9,900: The number of jobs Ohio employers added last month. In our monthly JobWatch report, Researcher Michael Shields wrote that Ohio is recovering jobs about a third as quickly as the nation. Our state’s unemployment rate of 5.4% is higher than the national rate of 4.8%. More proof that Ohioans still need safe workplaces and child care to get back to work, and robust unemployment benefits while they search.
591,000: That’s how many working Ohioans would be newly eligible for unemployment compensation if a bill co-sponsored by U.S. Sen. Sherrod Brown becomes law. Bill sponsors proposed it as an amendment to the Build Back Better plan. Michael explains how passing it would improve the Ohio unemployment system, which makes it harder for people to qualify for benefits than in all but four states.
22 months: This year, October 21 marked the day the typical Latina would have to work into 2021 to make the same a typical white man did in 2020 – that’s 22 months! Latinas are paid $.57 for every $1 made by white men. Our partners Essential Ohio hosted a conversation about the racist and sexist policies that allow Latinas to be underpaid, and what we can do to change it.
700: When a group of 60 extremists tried to ban diversity and inclusion in Chagrin Falls, a local mom found 700 people to sign her letter supporting the curriculum. That’s just one example of Ohioans coming together across race and place to defend honesty in education. Caitlin Johnson wrote an op-ed for Cleveland.com about why we all must do our part to ensure our kids can learn from the past so they can build a better future.
50,900: That is how many jobs could be created in Ohio alone if federal policymakers adopt ReImagine Appalachia’s plan to revive the New Deal’s Civilian Conservation Corps and make it inclusive for people of all races and genders and those with a conviction in their past. ReImagine Appalachia recently launched a video with Sen. Bob Casey of Pennsylvania to promote the plan. Check it out and share it widely!

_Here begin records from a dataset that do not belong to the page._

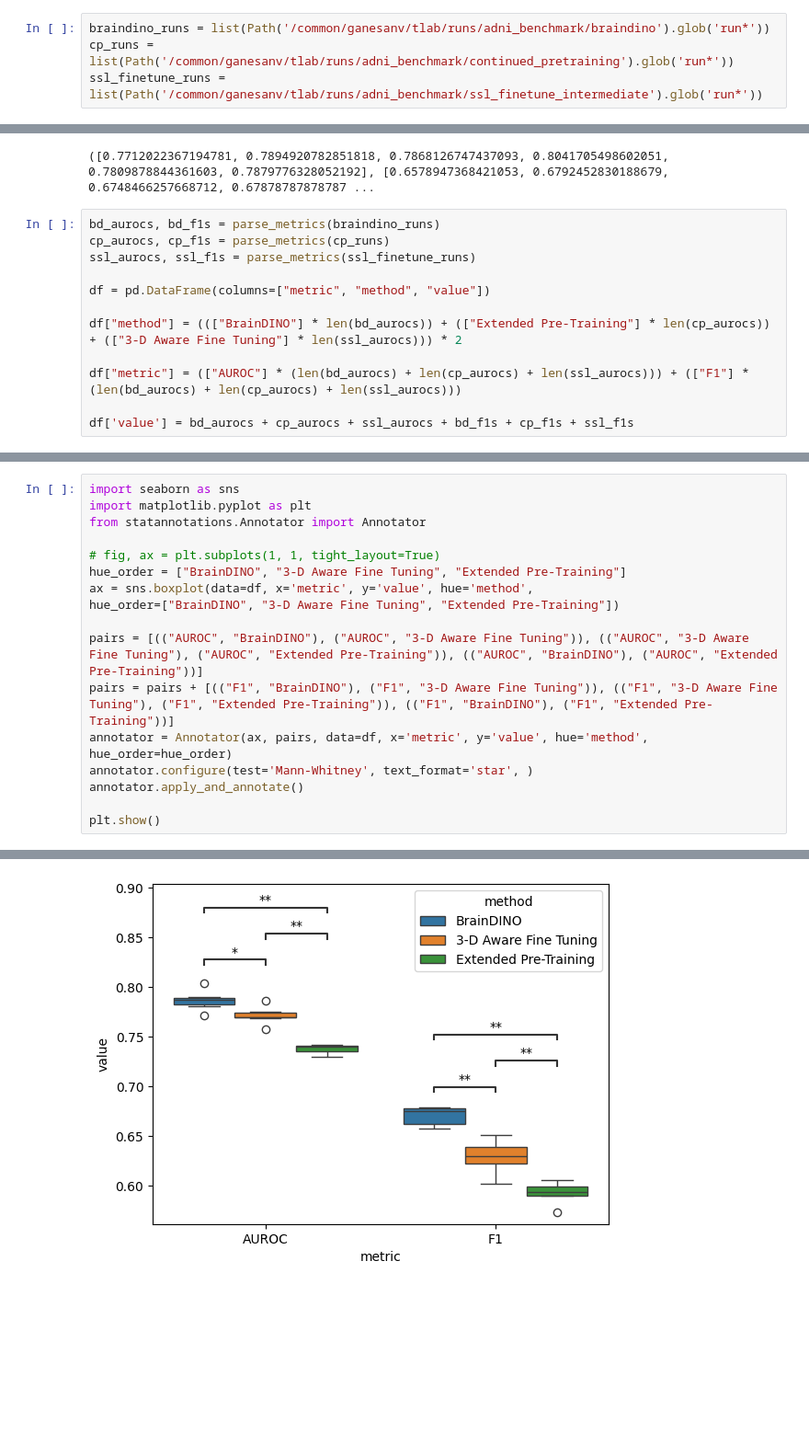
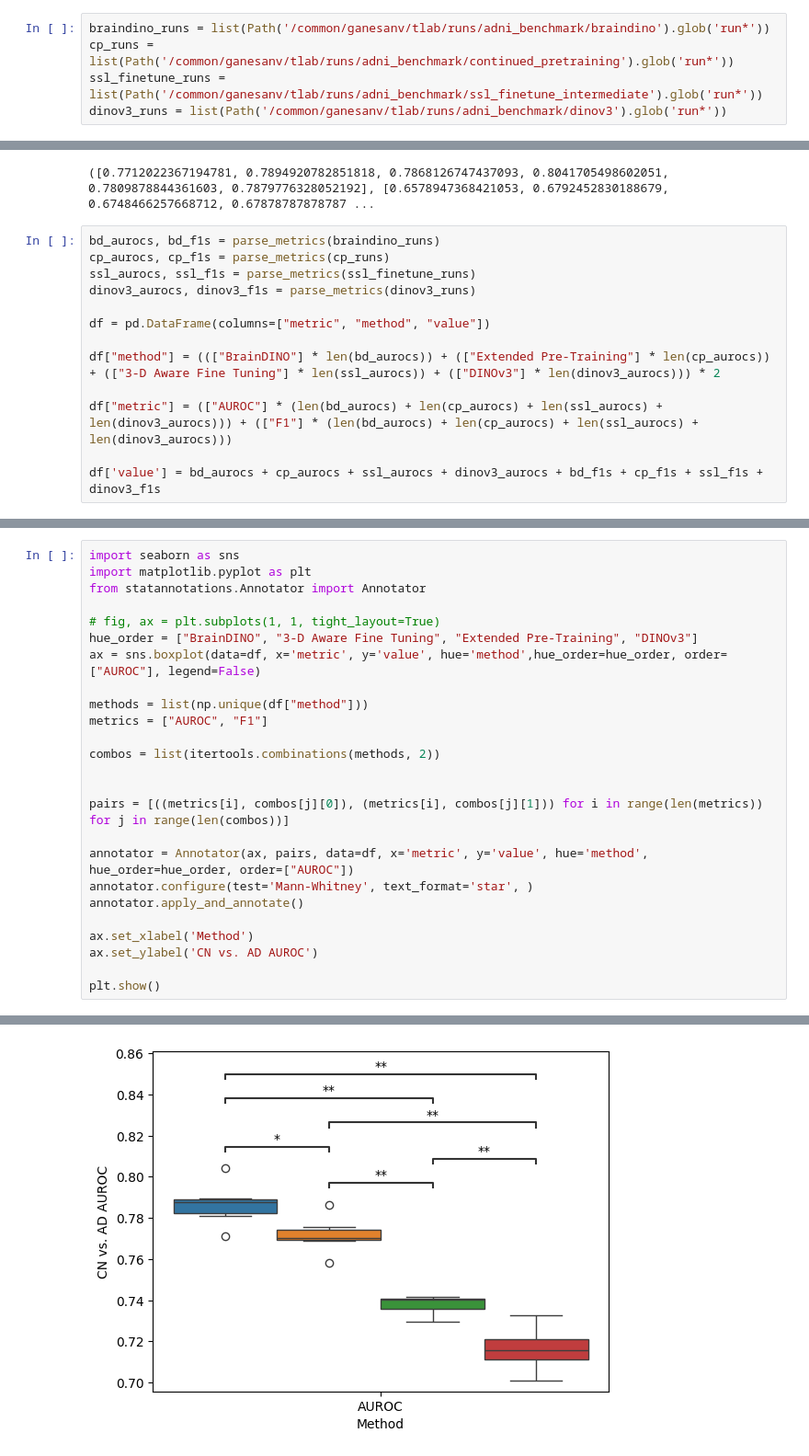
Before and after one commit to VikramGanesanjs/tlab-project-s2026, a Jupyter notebook: src/adni_performance_figs.ipynb, the cells around one changed output, grey strips where cells are left out. Shown at 92% size. Saved outputs shown, nothing was run; the diff lists cells and outputs as text; blank space fills up the shorter version.

Commit message:
Benchmarks and figures ready for ADNI dataset for research in progress meeting 8/17.

```diff
--- a/src/adni_performance_figs.ipynb
+++ b/src/adni_performance_figs.ipynb
@@ -7,3 +7,4 @@ from pathlib import Path
 braindino_runs = list(Path('/common/ganesanv/tlab/runs/adni_benchmark/braindino').glob('run*'))
 cp_runs = list(Path('/common/ganesanv/tlab/runs/adni_benchmark/continued_pretraining').glob('run*'))
 ssl_finetune_runs = list(Path('/common/ganesanv/tlab/runs/adni_benchmark/ssl_finetune_intermediate').glob('run*'))
+dinov3_runs = list(Path('/common/ganesanv/tlab/runs/adni_benchmark/dinov3').glob('run*'))
@@ -31,11 +32,12 @@ print(parse_metrics(braindino_runs))
 bd_aurocs, bd_f1s = parse_metrics(braindino_runs)
 cp_aurocs, cp_f1s = parse_metrics(cp_runs)
 ssl_aurocs, ssl_f1s = parse_metrics(ssl_finetune_runs)
+dinov3_aurocs, dinov3_f1s = parse_metrics(dinov3_runs)
 
 df = pd.DataFrame(columns=["metric", "method", "value"])
 
-df["method"] = ((["BrainDINO"] * len(bd_aurocs)) + (["Extended Pre-Training"] * len(cp_aurocs)) + (["3-D Aware Fine Tuning"] * len(ssl_aurocs))) * 2
+df["method"] = ((["BrainDINO"] * len(bd_aurocs)) + (["Extended Pre-Training"] * len(cp_aurocs)) + (["3-D Aware Fine Tuning"] * len(ssl_aurocs)) + (["DINOv3"] * len(dinov3_aurocs))) * 2
 
-df["metric"] = (["AUROC"] * (len(bd_aurocs) + len(cp_aurocs) + len(ssl_aurocs))) + (["F1"] * (len(bd_aurocs) + len(cp_aurocs) + len(ssl_aurocs)))
+df["metric"] = (["AUROC"] * (len(bd_aurocs) + len(cp_aurocs) + len(ssl_aurocs) + len(dinov3_aurocs))) + (["F1"] * (len(bd_aurocs) + len(cp_aurocs) + len(ssl_aurocs) + len(dinov3_aurocs)))
 
-df['value'] = bd_aurocs + cp_aurocs + ssl_aurocs + bd_f1s + cp_f1s + ssl_f1s
+df['value'] = bd_aurocs + cp_aurocs + ssl_aurocs + dinov3_aurocs + bd_f1s + cp_f1s + ssl_f1s + dinov3_f1s
@@ -45,16 +49,24 @@ import matplotlib.pyplot as plt
 from statannotations.Annotator import Annotator
 
 # fig, ax = plt.subplots(1, 1, tight_layout=True)
-hue_order = ["BrainDINO", "3-D Aware Fine Tuning", "Extended Pre-Training"]
-ax = sns.boxplot(data=df, x='metric', y='value', hue='method',
-hue_order=["BrainDINO", "3-D Aware Fine Tuning", "Extended Pre-Training"])
+hue_order = ["BrainDINO", "3-D Aware Fine Tuning", "Extended Pre-Training", "DINOv3"]
+ax = sns.boxplot(data=df, x='metric', y='value', hue='method',hue_order=hue_order, order=["AUROC"], legend=False)
 
-pairs = [(("AUROC", "BrainDINO"), ("AUROC", "3-D Aware Fine Tuning")), (("AUROC", "3-D Aware Fine Tuning"), ("AUROC", "Extended Pre-Training")), (("AUROC", "BrainDINO"), ("AUROC", "Extended Pre-Training"))]
-pairs = pairs + [(("F1", "BrainDINO"), ("F1", "3-D Aware Fine Tuning")), (("F1", "3-D Aware Fine Tuning"), ("F1", "Extended Pre-Training")), (("F1", "BrainDINO"), ("F1", "Extended Pre-Training"))]
-annotator = Annotator(ax, pairs, data=df, x='metric', y='value', hue='method', hue_order=hue_order)
+methods = list(np.unique(df["method"]))
+metrics = ["AUROC", "F1"]
+
+combos = list(itertools.combinations(methods, 2))
+
+
+pairs = [((metrics[i], combos[j][0]), (metrics[i], combos[j][1])) for i in range(len(metrics)) for j in range(len(combos))]
+
+annotator = Annotator(ax, pairs, data=df, x='metric', y='value', hue='method', hue_order=hue_order, order=["AUROC"])
 annotator.configure(test='Mann-Whitney', text_format='star', )
 annotator.apply_and_annotate()
 
+ax.set_xlabel('Method')
+ax.set_ylabel('CN vs. AD AUROC')
+
 plt.show()
 # %% [output]
 p-value annotation legend:
@@ -73 +85 @@ AUROC_BrainDINO vs. AUROC_Extended Pre-Training: Mann-Whitney-Wilcoxon test two-
-[figure, old version]
+[figure, new version]
```
Also changed, not shown: parts of 11 cells of this notebook, 6 other files.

29.5%: Although Black people make up nearly half of Cleveland residents, they hold only 29.5% of jobs working construction. The local hiring ordinance, known as the Fannie Lewis Law, helped ensure Cleveland residents got construction jobs when the city contracted with a private company. State lawmakers preempted that highly effective local law. It’s part of a troubling trend across the country in which state policymakers nix cities' attempts to expand opportunity for people of all races. A new report from EARN and the Economic Policy Institute has more.